-- Data for analysis follows --
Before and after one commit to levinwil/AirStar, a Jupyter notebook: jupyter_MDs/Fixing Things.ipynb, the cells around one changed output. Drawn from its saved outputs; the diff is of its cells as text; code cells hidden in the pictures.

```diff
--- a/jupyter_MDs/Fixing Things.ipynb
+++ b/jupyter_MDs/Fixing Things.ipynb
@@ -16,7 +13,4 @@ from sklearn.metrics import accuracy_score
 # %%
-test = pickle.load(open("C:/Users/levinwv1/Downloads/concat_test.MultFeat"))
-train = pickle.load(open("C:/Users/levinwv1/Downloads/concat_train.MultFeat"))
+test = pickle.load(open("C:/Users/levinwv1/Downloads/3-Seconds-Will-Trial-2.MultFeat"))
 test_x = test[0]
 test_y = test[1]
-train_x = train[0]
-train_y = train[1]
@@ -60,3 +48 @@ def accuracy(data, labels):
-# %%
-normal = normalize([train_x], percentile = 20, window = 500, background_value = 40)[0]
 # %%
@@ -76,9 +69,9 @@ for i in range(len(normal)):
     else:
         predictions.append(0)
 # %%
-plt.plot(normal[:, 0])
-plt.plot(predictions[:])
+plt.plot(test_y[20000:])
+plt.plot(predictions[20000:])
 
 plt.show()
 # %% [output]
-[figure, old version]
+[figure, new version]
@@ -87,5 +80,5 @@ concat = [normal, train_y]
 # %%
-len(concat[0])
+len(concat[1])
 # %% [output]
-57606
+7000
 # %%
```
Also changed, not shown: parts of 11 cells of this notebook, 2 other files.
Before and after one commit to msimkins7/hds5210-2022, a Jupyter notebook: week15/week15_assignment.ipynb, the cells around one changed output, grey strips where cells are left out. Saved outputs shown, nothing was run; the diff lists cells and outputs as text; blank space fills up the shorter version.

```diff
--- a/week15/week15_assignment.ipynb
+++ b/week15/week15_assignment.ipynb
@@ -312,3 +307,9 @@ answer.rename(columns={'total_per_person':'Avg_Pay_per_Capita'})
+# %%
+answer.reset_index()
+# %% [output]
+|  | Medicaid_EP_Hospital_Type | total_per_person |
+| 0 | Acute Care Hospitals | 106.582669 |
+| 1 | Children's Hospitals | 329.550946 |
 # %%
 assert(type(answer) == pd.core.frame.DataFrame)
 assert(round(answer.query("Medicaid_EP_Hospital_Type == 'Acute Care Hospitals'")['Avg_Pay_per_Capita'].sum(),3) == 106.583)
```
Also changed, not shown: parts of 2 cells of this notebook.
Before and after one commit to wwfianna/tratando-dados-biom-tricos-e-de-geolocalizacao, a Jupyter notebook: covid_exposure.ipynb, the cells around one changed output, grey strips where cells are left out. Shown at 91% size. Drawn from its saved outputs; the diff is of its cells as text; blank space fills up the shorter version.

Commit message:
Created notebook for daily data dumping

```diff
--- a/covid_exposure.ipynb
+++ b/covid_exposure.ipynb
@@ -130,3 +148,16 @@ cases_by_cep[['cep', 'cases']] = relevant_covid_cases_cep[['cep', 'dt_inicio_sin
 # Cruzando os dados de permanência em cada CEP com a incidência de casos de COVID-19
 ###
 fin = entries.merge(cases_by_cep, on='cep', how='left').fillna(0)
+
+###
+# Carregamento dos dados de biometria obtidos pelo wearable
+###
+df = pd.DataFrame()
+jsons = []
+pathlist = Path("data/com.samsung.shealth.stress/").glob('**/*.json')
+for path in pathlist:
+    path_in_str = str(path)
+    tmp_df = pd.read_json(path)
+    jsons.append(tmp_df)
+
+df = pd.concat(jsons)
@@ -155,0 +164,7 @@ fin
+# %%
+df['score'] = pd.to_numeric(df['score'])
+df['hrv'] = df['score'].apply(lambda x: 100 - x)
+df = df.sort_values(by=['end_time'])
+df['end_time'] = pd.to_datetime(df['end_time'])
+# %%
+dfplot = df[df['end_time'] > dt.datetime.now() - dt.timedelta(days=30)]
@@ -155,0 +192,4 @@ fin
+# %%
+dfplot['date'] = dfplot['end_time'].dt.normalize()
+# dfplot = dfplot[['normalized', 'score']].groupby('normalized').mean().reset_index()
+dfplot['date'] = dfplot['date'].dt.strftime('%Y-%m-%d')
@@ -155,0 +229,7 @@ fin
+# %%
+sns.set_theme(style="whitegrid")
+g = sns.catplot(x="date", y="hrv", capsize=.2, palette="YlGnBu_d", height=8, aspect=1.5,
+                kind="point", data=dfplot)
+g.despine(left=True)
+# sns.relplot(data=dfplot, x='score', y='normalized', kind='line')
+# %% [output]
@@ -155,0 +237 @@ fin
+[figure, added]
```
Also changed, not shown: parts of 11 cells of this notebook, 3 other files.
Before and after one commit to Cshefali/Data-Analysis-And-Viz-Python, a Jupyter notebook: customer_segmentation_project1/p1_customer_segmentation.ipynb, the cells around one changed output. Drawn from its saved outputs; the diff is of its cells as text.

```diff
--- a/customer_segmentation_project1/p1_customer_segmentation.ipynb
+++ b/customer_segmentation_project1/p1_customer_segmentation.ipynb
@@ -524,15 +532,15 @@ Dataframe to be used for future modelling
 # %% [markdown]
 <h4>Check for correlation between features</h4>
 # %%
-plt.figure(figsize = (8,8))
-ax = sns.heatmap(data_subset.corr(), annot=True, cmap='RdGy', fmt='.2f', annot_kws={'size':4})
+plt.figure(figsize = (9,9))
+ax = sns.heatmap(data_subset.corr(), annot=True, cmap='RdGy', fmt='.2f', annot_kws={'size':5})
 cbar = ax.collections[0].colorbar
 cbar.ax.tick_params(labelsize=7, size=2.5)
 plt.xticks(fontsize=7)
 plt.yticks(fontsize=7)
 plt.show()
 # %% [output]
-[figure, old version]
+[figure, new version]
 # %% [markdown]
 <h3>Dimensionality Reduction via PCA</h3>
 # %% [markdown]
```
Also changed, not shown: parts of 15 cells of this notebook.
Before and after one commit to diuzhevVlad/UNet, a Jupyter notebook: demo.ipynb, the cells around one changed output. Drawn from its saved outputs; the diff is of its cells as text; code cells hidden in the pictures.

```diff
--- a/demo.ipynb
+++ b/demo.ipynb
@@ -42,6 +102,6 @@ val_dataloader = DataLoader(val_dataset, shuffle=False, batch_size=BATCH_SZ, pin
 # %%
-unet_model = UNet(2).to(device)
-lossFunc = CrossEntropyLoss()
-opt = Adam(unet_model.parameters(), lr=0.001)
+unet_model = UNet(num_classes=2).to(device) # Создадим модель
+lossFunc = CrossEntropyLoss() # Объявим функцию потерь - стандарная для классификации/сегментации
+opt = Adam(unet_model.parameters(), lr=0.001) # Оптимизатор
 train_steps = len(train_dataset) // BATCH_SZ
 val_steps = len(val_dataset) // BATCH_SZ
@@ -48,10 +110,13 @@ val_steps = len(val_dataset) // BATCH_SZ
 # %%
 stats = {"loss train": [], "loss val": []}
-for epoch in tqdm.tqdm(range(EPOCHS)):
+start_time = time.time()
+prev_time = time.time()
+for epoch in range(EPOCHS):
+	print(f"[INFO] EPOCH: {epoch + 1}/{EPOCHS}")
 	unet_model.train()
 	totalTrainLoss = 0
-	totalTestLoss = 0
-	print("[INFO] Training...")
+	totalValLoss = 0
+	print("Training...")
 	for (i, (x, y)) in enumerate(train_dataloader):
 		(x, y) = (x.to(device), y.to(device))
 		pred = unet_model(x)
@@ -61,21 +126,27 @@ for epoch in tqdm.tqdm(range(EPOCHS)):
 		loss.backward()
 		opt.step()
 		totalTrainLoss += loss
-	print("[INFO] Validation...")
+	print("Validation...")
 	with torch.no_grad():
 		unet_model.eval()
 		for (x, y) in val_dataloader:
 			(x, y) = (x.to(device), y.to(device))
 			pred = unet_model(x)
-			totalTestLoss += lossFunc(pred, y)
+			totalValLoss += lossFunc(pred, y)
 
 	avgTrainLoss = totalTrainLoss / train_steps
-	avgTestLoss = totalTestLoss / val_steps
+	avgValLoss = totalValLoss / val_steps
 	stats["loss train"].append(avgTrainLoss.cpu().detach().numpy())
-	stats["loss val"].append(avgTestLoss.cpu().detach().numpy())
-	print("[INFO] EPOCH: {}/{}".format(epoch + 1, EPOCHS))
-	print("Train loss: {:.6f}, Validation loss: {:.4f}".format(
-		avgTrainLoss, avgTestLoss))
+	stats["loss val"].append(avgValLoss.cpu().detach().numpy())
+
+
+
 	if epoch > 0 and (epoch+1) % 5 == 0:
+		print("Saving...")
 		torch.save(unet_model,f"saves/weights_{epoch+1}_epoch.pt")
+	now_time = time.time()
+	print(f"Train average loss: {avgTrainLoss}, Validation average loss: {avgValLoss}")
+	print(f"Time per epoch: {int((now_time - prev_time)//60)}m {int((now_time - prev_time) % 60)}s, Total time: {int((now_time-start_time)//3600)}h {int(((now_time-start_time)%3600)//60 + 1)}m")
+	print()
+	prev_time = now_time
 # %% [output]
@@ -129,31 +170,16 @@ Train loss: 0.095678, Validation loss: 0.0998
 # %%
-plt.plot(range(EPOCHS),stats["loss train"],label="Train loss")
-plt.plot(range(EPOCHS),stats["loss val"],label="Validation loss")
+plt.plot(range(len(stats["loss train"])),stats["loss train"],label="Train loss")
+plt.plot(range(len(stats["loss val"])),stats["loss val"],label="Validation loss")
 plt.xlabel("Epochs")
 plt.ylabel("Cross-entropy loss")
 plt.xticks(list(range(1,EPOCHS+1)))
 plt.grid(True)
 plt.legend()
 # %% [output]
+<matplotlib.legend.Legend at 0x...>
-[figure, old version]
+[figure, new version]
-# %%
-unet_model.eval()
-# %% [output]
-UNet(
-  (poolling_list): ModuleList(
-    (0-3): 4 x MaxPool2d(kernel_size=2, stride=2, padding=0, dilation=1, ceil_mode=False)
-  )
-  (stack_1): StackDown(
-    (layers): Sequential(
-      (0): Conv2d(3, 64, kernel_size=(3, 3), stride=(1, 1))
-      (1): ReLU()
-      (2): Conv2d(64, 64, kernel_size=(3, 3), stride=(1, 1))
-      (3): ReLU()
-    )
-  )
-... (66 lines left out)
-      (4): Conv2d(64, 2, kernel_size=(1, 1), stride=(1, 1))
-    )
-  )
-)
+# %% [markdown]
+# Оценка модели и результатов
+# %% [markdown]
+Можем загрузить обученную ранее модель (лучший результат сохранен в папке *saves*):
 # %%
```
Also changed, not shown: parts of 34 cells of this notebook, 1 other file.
-- Data for analysis concluded --
## Task prompt
Search the entries for the word "Validation" and show every line that has it.

## Solution
-	print("[INFO] Validation...")
+	print("Validation...")
-	print("Train loss: {:.6f}, Validation loss: {:.4f}".format(
+	print(f"Train average loss: {avgTrainLoss}, Validation average loss: {avgValLoss}")
@@ -129,31 +170,16 @@ Train loss: 0.095678, Validation loss: 0.0998
-plt.plot(range(EPOCHS),stats["loss val"],label="Validation loss")
+plt.plot(range(len(stats["loss val"])),stats["loss val"],label="Validation loss")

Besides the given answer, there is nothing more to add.